Eliza Benedict and her family have just moved to the DC suburbs after six years in London when she receives a letter from Walter Bowman, the man who kidnapped her, held her captive for 40 days, and raped her when she was a 15-year-old known as Elizabeth Lerner. Bowman, who is soon to be executed for a murder that occurred while he was holding Elizabeth, wants to talk to Eliza. Understandably, Eliza, who has spent years trying to stay out of the spotlight, is at first resistant. But over time Walter and a rather strange anti-death penalty activist named Barbara LaFortuny wear her down. Believing Walter is going to confess to other unsolved murders, Eliza agrees to meet with him. Meanwhile, Walter has a plan to get Eliza to recant the testimony that helped convict him. As these events progress, Lippman fills in the back story, providing details of Eliza and Walter's early lives and the crime that linked them.
While this book is certainly not the most nerve-wracking thriller I've ever read, it is an interesting look into one criminal's mind and the impact of crime on victims and their families.
She imagined her body covered with little Post-its, each one marking a specific area of decline--the creaking knee, the popping hip, the stiffening shoulder. She pictured a suit of Post-its, sharp yellow edges riffling in the breeze, at once stiff and pliant. She would like such a suit, an outfit that would announce her edges to the world.
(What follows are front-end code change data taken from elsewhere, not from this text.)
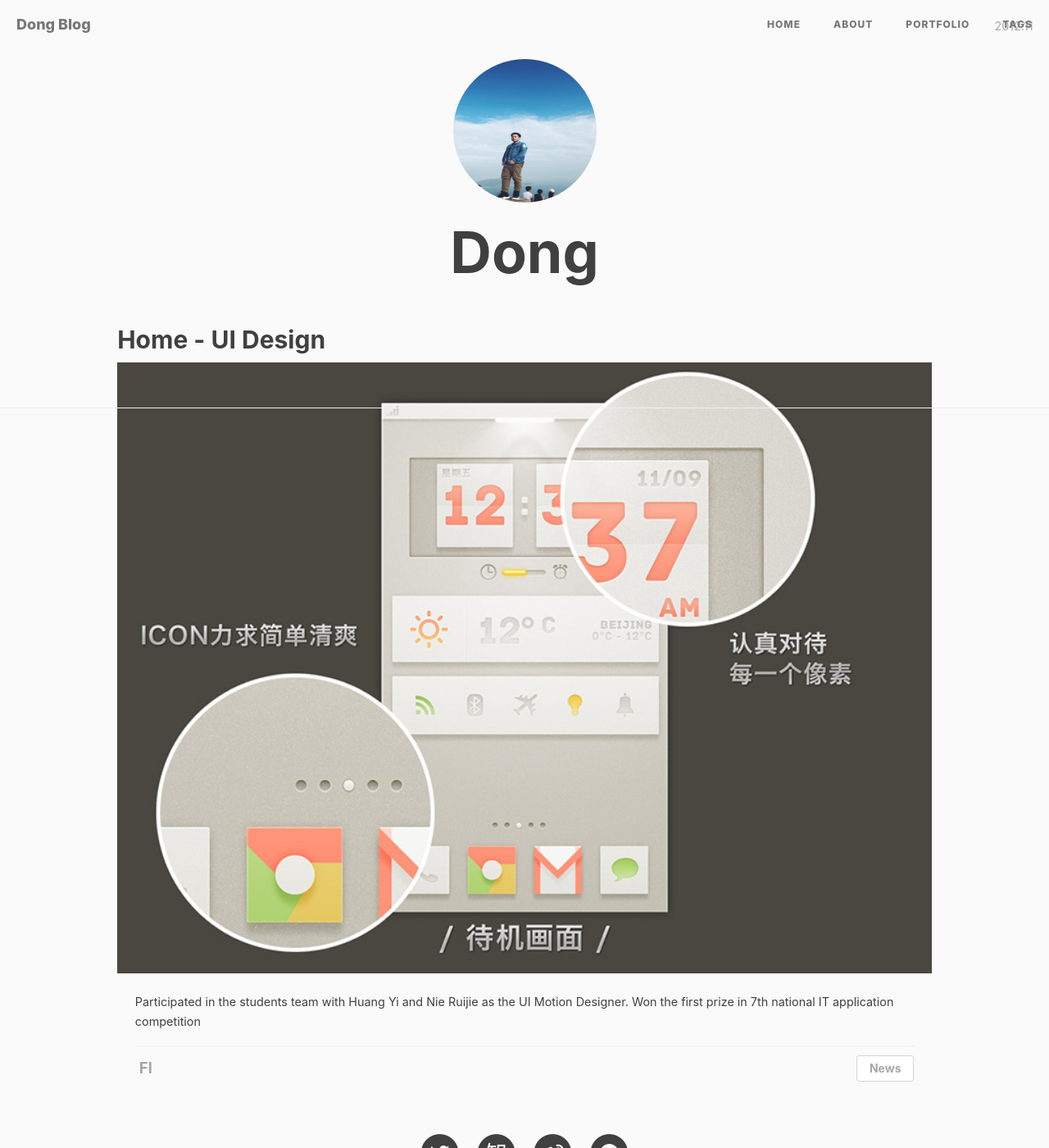
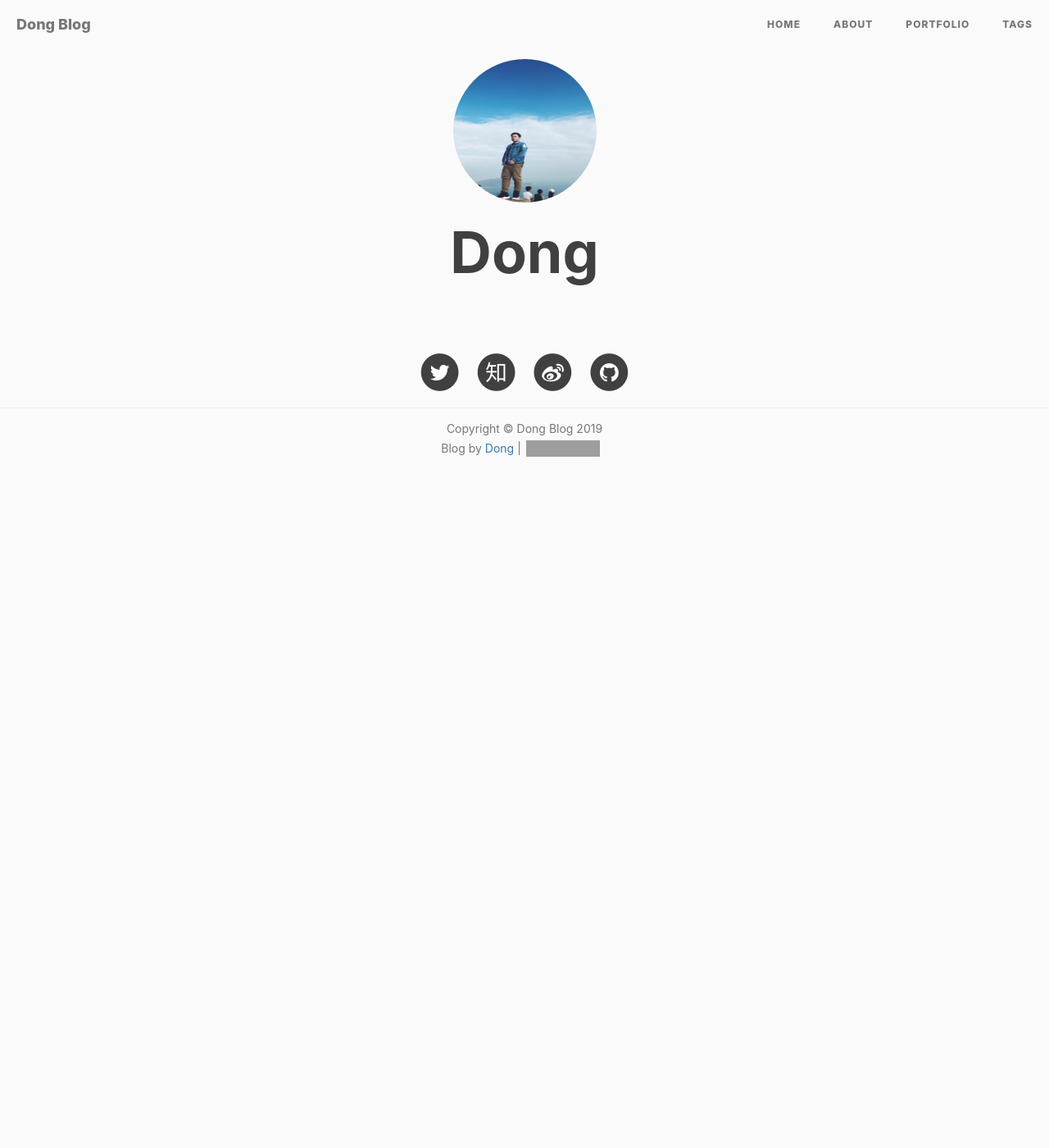
Before and after one commit to ywdlucking/ywdlucking.github.io, a Jekyll site: the page built from portfolio/index.html, in a window 1280 px wide and 1400 px high. Shown: the whole window at 82% size. Built offline with Jekyll 4.4.1, drawn with Linux system fonts in a browser that asks for light colours; nearby versions of some CDN libraries; comment, search, counter and statistics services are not loaded; grey boxes are pictures that could not be loaded.

Commit message:
修改pro

```diff
--- a/portfolio/index.html
+++ b/portfolio/index.html
@@ -21,23 +21,6 @@ layout: default
 			</header>
 			<div class="main">
 				<ul class="cbp_tmtimeline">
-				</ul>
-						<div class="cbp_tmlabel">
-							<h2>Home - UI Design</h2>
-							<time>2012.11</time>
-							<img src="images/work-uihome.jpg">
-							<ul>
-								<li>
-									Participated in the students team with Huang Yi and Nie Ruijie as the UI Motion Designer. Won the first prize in 7th national IT application competition
-								</li>
-								<li class="skill">
-									<span><b>Fl</b></span>
-									<span class="link"><a target="_blank" href="http://animation.cuc.edu.cn/2c90943227f186ba0127f18a7ff10009/view/394">News</a></span>
-								</li>
-							</ul>
-						</div>
-					</li>
-				</ul>
 			</div>
 		</div>
 	</body>
```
She was appalled that Iso was one of those popular girls who derived power by excluding others. But, still--was this grounds for suspension? Children needed a little grit in their lives, environments that fell somewhere between velvet-lined egg crates and Lord of the Flies.